Five things you may not know about Meewasin

Ask almost any runner in Saskatoon about their favourite place to run and their answer will be the same: the Meewasin Trail network.

The dozens of kilometres of multi-use trails that snake along the South Saskatchewan River are maintained by Meewasin, a non-profit organization that runs off of donations and government funding. The Saskatoon Road Runners Association, which hosts the Saskatchewan Marathon, has a long history of raising funds for Meewasin.

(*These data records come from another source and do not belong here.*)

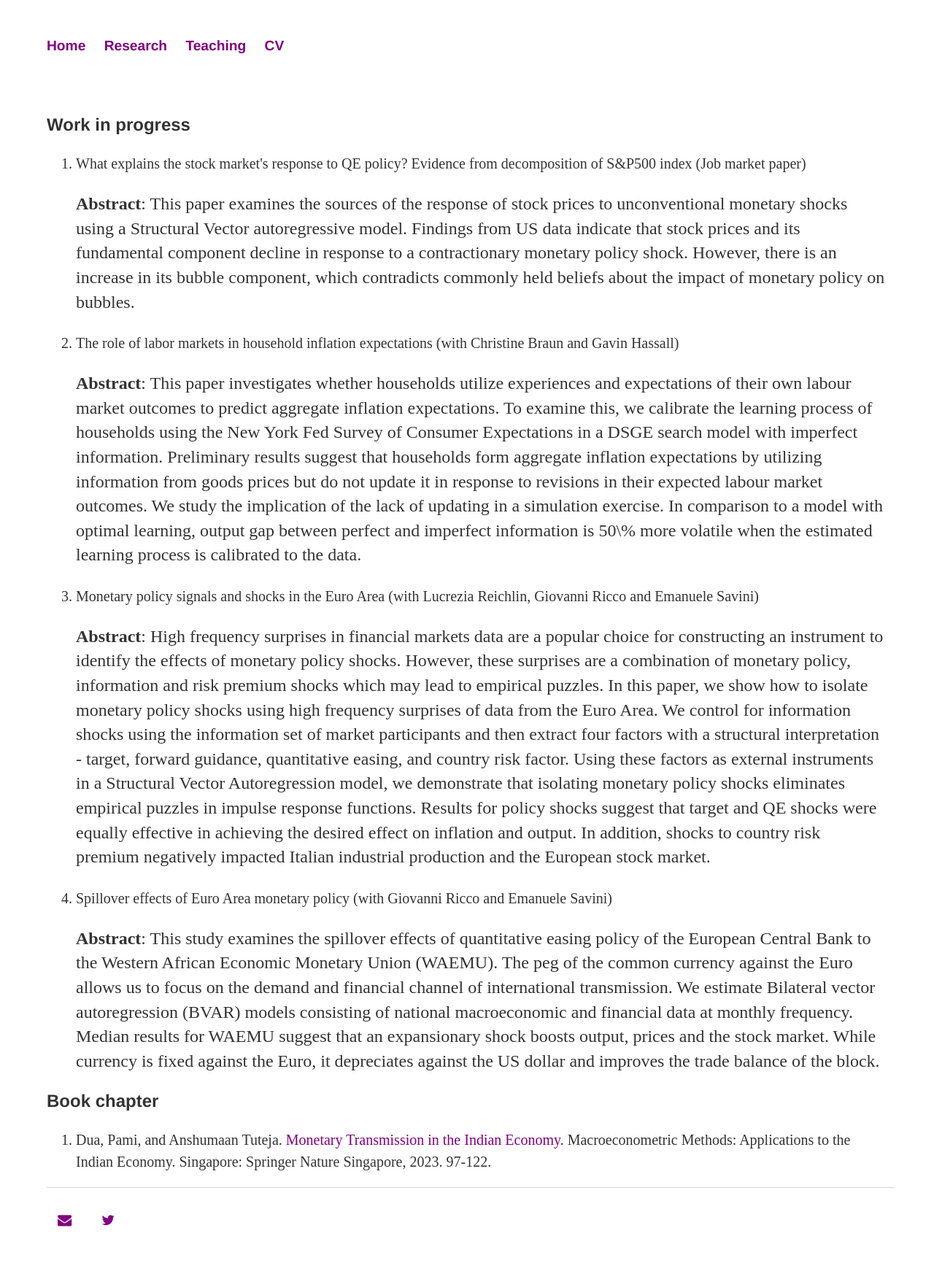
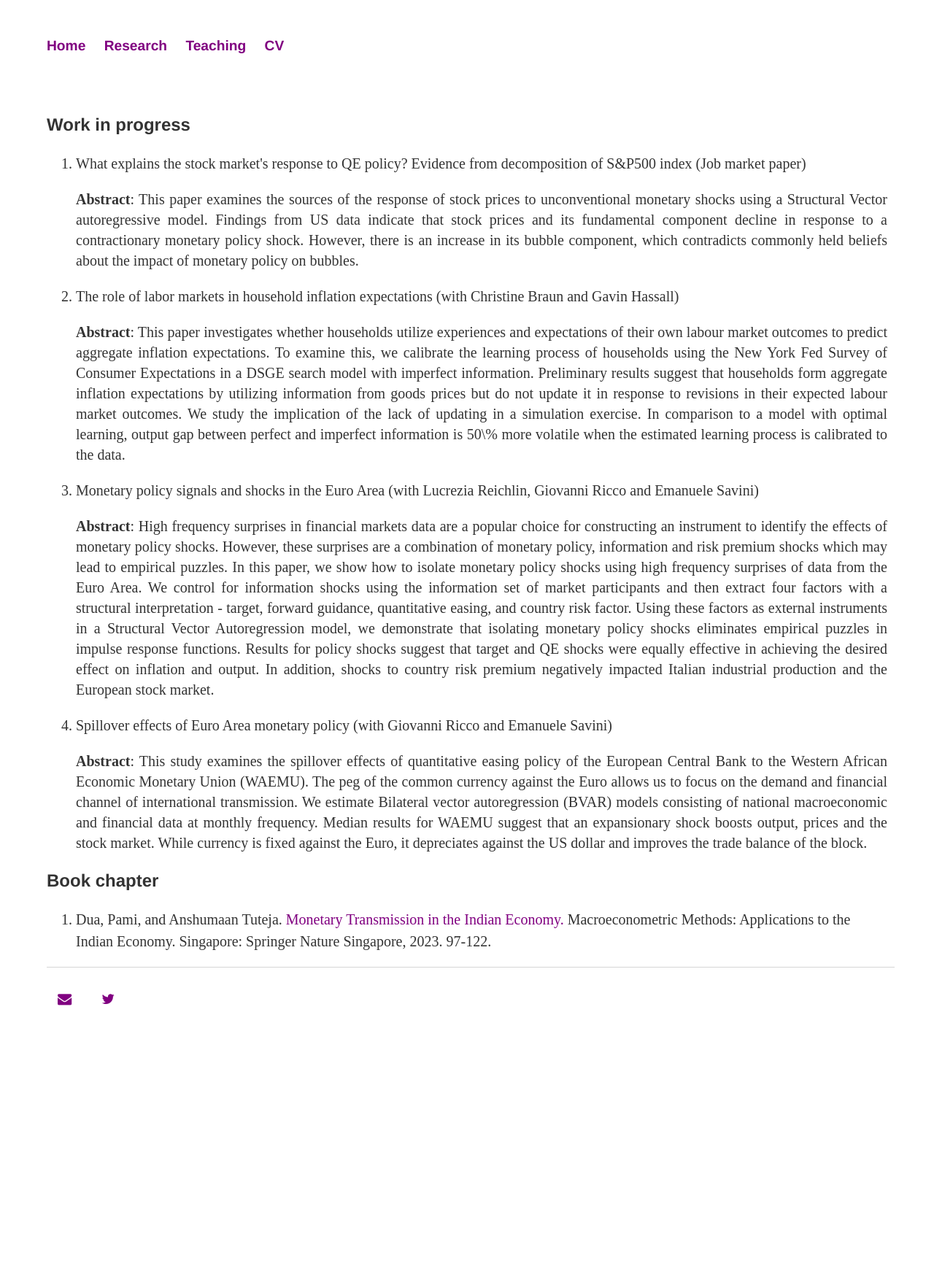
Before and after one commit to anshumaan-tuteja/anshumaan-tuteja.github.io, a Jekyll site: the page built from _pages/research.html, in a window 1280 px wide. Shown: the whole page at 73% size. Built offline with Jekyll 4.4.1, drawn with Linux system fonts in a browser that asks for light colours; after the commit the page ends 1444 px from its top, so only the background shows below that.

Commit message:
Abstracts

```diff
--- a/_pages/research.html
+++ b/_pages/research.html
@@ -7,23 +7,23 @@ title: Research page
   <h3>Work in progress</h3>
   <ol style="font-size: 1.25em;">
     <li> What explains the stock market's response to QE policy? Evidence from decomposition of S&P500 index (Job market paper) </li>
-    <p><b>Abstract</b>: This paper examines the sources of the response of stock prices to unconventional monetary shocks using a Structural Vector autoregressive model.
+    <p align="justify"; style="font-size:1em"><b>Abstract</b>: This paper examines the sources of the response of stock prices to unconventional monetary shocks using a Structural Vector autoregressive model.
     Findings from US data indicate that stock prices and its fundamental component decline in response to a contractionary monetary policy shock.
     However, there is an increase in its bubble component, which contradicts commonly held beliefs about the impact of monetary policy on bubbles. </p>
     <li> The role of labor markets in household inflation expectations (with Christine Braun and Gavin Hassall)  </li>
-    <p><b>Abstract</b>: This paper investigates whether households utilize experiences and expectations of their own labour market outcomes to predict aggregate inflation expectations.
+    <p align="justify"; style="font-size:1em"><b>Abstract</b>: This paper investigates whether households utilize experiences and expectations of their own labour market outcomes to predict aggregate inflation expectations.
       To examine this, we calibrate the learning process of households using the New York Fed Survey of Consumer Expectations in a DSGE search model with imperfect information.
       Preliminary results suggest that households form aggregate inflation expectations by utilizing information from goods prices but do not update it in response to revisions in their expected labour market outcomes.
       We study the implication of the lack of updating in a simulation exercise.
       In comparison to a model with optimal learning, output gap between perfect and imperfect information is 50\% more volatile when the estimated learning process is calibrated to the data.</p>
     <li> Monetary policy signals and shocks in the Euro Area (with Lucrezia Reichlin, Giovanni Ricco and Emanuele Savini) </li>
-    <p><b>Abstract</b>: High frequency surprises in financial markets data are a popular choice for constructing an instrument to identify the effects of monetary policy shocks. However, these surprises are a combination of monetary policy, information and risk premium shocks which may lead to empirical puzzles.
+    <p align="justify"; style="font-size:1em"><b>Abstract</b>: High frequency surprises in financial markets data are a popular choice for constructing an instrument to identify the effects of monetary policy shocks. However, these surprises are a combination of monetary policy, information and risk premium shocks which may lead to empirical puzzles.
       In this paper, we show how to isolate monetary policy shocks using high frequency surprises of data from the Euro Area.
       We control for information shocks using the information set of market participants and then extract four factors with a structural interpretation - target, forward guidance, quantitative easing, and country risk factor.
       Using these factors as external instruments in a Structural Vector Autoregression model, we demonstrate that isolating monetary policy shocks eliminates empirical puzzles in impulse response functions.
       Results for policy shocks suggest that target and QE shocks were equally effective in achieving the desired effect on inflation and output. In addition, shocks to country risk premium negatively impacted Italian industrial production and the European stock market. </p>
     <li> Spillover effects of Euro Area monetary policy (with Giovanni Ricco and Emanuele Savini) </li>
-    <p><b>Abstract</b>: This study examines the spillover effects of quantitative easing policy of the European Central Bank to the Western African Economic Monetary Union (WAEMU).
+    <p align="justify"; style="font-size:1em"><b>Abstract</b>: This study examines the spillover effects of quantitative easing policy of the European Central Bank to the Western African Economic Monetary Union (WAEMU).
       The peg of the common currency against the Euro allows us to focus on the demand and financial channel of international transmission. We estimate Bilateral vector autoregression (BVAR) models consisting of national macroeconomic and financial data at monthly frequency.
       Median results for WAEMU suggest that an expansionary shock boosts output, prices and the stock market. While currency is fixed against the Euro, it depreciates against the US dollar and improves the trade balance of the block.</p>
   </ol>
```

Participants of last year’s virtual Saskatchewan Marathon were invited to donate to the organization when they registered — and collectively gave more than $5,500.

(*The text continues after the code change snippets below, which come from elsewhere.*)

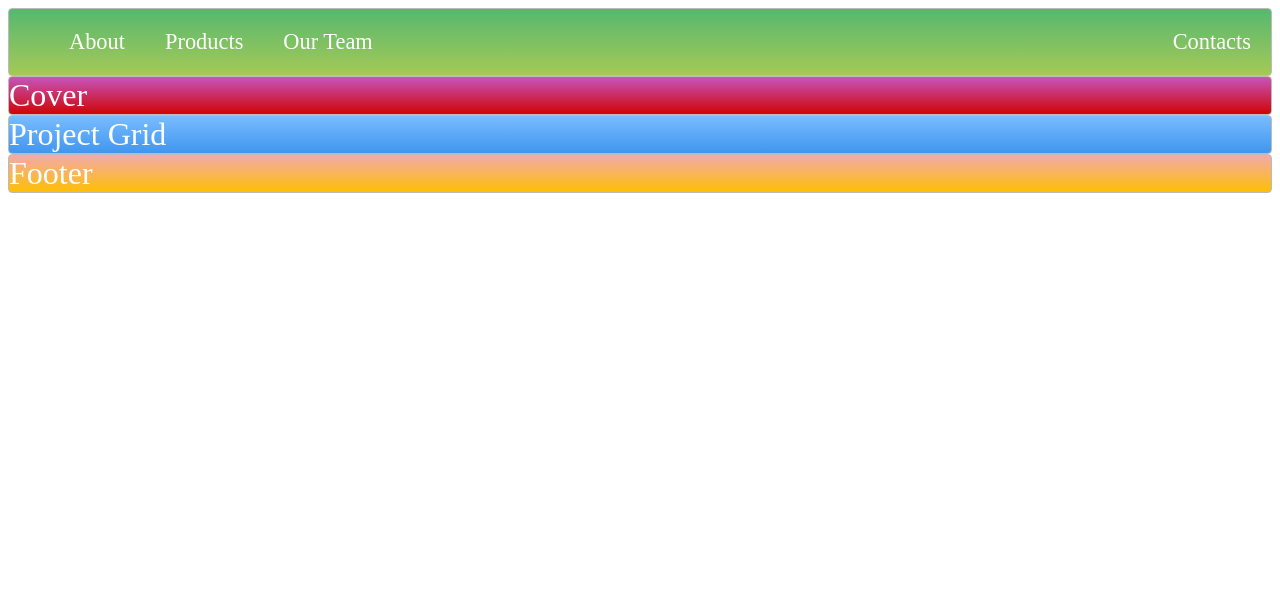
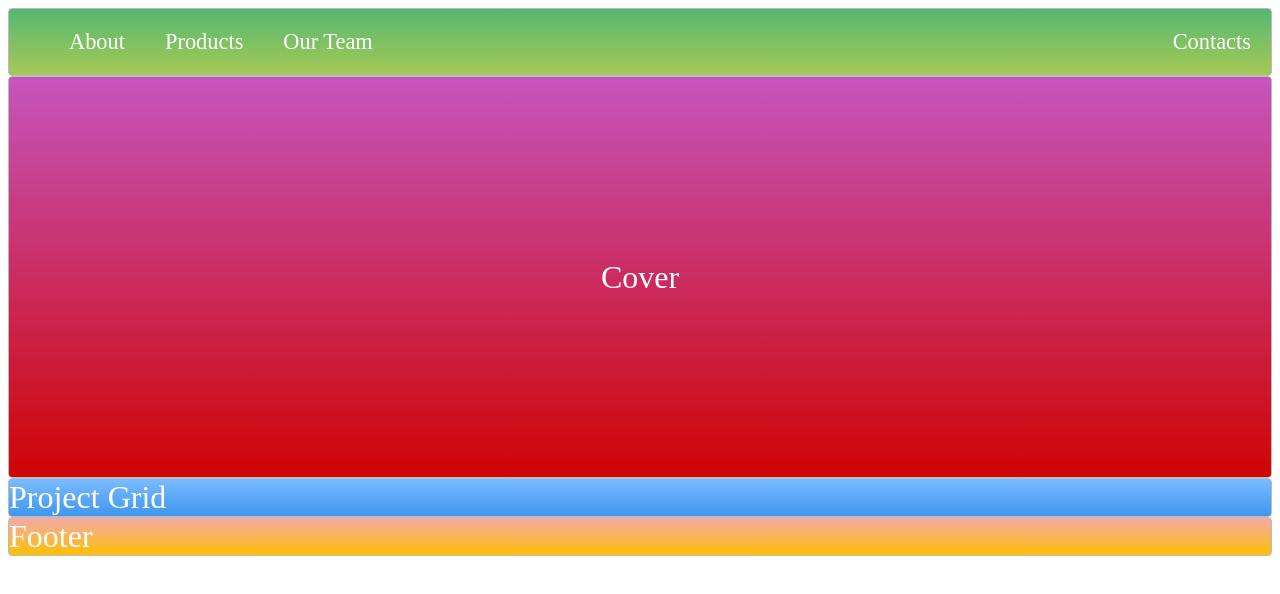
Before and after one commit to Pawelv9/Beautiful-Boxes-Website, a plain HTML site: page index.html in a window 1280 px wide. Drawn offline with Linux system fonts and the light colour scheme.

Commit message:
Better Cover

```diff
--- a/index.html
+++ b/index.html
@@ -18,7 +18,7 @@
                 <a href=""></a>Contacts</li>
         </ul>
     </nav>
-    <div class="zone red">Cover</div>
+    <div class="zone red container">Cover</div>
     <div class="zone blue">Project Grid</div>
     <div class="zone yellow">Footer</div>
 </body>
--- a/style.css
+++ b/style.css
@@ -13,6 +13,9 @@
     -o-box-shadow: rgba(0, 0, 0, 0.8) 0px 5px 15px, inset rgba(0, 0, 0, 0.15) 0px -10px 20px;
     box-shadow: rgba(0, 0, 0, 0.8) 0px 5px 15px, inset rgba(0, 0, 0, 0.15) 0px -10px 20px;
 }
+
+
+/* Navigation */
 
 .main-nav {
     display: flex;
@@ -62,6 +65,16 @@ a {
 }
 
 
+/* Cover */
+
+.container {
+    display: flex;
+    align-items: center;
+    justify-content: center;
+    height: 50vh;
+}
+
+
 /* Red box */
 
 .red {
@@ -80,6 +93,9 @@ a {
     background: linear-gradient(top, #C655BE 0%, #cf0404 100%);
     /* W3C */
 }
+
+
+/* Project Grid */
 
 
 /* Yellow box */
@@ -102,6 +118,9 @@ a {
 }
 
 
+/* Footer */
+
+
 /* Blue box */
 
 .blue {
```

The money flowing from runners to the non-profit is expected to be higher this year as the SRRA and Meewasin announced a formalized partnership, with all proceeds from the Saskatchewan Marathon going to Meewasin for the next five years.

“We are so excited to be formalizing a long and successful partnership between Meewasin and the Saskatoon Road Runners through the Saskatchewan Marathon,” said Amy Wall, Meewasin’s manager of marketing and fund development. “People love to run for a good cause, and what better than the trail so many are training on.”

Money from the Saskatchewan Marathon will go toward developing new trail and enhancing trail sections that need an upgrade.

The Meewasin Trail
The Meewasin Trail network.

Here are five things you might not know about Meewasin:

  1. Meewasin was founded in 1979 as a partnership between the City of Saskatoon, the Government of Saskatchewan and the University of Saskatchewan as the solution to protecting Saskatoon’s most valuable asset: the South Saskatchewan river valley. The name comes from the Cree word miýwâsin, which means “it is beautiful.” In addition to maintaining the river valley trail system, the organization reviews developments near the river and conducts public hearings on them.
  2. The next sections of trails to be enhanced are around Kinsmen Park, with work around Kiwanis Park also possible this year if funding is available. Work by Kinsmen Park includes widening existing trail to six metres, planting new vegetation, combining the two existing parking lots into one and improving lighting.
  3. Meewasin is busy — and not just Saskatchewan busy; we’re talking big-city busy. The trail logged 2.24 million visits last year, up from 1.87 million in 2020. “This is on par with river cities like Chicago and San Antonio for the number of visitors,” Wall points out. “The Meewasin Trail has been a major resource for physical and mental health throughout the pandemic; and numbers show that”.
  4. The Meewasin Valley is huge, covering 6,700 hectares. That’s the equivalent of 13,400 football fields. Within that you can find more than 105 kilometres of trails that take runners and cyclists over, under and past seven bridges from the Gordie Howe Bridge in the south to the Chief Mistawasis Bridge in the north. Runners looking to get some mileage can follow the Meewasin north roughly 20 kilometers from the Gordie Howe Bridge to Wanuskewin Heritage Park, which includes the new Southwest development.
  5. The names of the Saskatchewan Marathon victors winners are immortalized on bricks near the Diefenbaker Centre. If you go looking, you can find Brainsport owner Brian Michasiw’s name six times for his victories in 1992, 2000, 2007, 2008, 2009 and 2013. New bricks are installed each summer with the names of the runners who won the race that spring. . While the victors winners of the 2020 and 2021 virtual races did not get bricks with their names, the winners of this year’s in-person race can expect to be added to the path of fame.

To learn more about the Meewasin, visit its website. To register for the Saskatchewan Marathon go online.